The Platinum Long Lesion trial was designed to assess the safety and effectiveness of the Promus Element stent for the treatment of de novo coronary lesions greater than 24mm to less than or equal to 34mm in length.
Northern Michigan Regional Hospital heart and vascular institute programme director Louis Cannon, who has used the stents in the Platinum clinical trial, said that the evidence from the Platinum trials documents the safety and efficacy of the Promus Element Plus stent system, including extremely low rates of stent thrombosis.
"The impressive patient outcomes achieved with the Promus Element Plus stent system in clinical study and in day-to-day practice are especially relevant when treating patients with long lesions, which are often challenging cases representing complex diseases," Cannon added.
"What's more, we're achieving these results with a highly deliverable stent system that features stents of unparalleled radial strength, conformability and visibility."

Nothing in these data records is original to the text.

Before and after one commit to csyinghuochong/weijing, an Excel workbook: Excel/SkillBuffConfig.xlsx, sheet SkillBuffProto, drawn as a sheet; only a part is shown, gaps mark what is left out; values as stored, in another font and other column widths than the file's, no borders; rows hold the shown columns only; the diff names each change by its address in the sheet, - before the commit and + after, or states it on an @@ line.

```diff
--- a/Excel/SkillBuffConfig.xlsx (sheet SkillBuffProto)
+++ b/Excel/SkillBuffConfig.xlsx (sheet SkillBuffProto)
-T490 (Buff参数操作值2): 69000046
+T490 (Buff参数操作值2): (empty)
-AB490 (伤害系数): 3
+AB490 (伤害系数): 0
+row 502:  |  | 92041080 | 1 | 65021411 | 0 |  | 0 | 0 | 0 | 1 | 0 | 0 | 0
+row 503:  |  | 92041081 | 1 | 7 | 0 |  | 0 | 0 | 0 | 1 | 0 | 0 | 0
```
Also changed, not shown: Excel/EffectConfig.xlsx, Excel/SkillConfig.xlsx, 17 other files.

Boston Scientific cardiovascular division president Kevin Ballinger said: "We continue to secure regulatory approvals and introduce the breakthrough Promus Element Plus stent system, now available in the US and the EU."
The Promus Element Plus stent system received CE Mark approval in 2011.
In addition to the Promus Element Plus stent system, Boston Scientific provides the Omega bare-metal stent system and the Taxus Element paclitaxel-eluting stent system.
Image: Boston Scientific's corporate headquarters in Massachusetts, US. Photo courtesy of: Boston Scientific Corporation.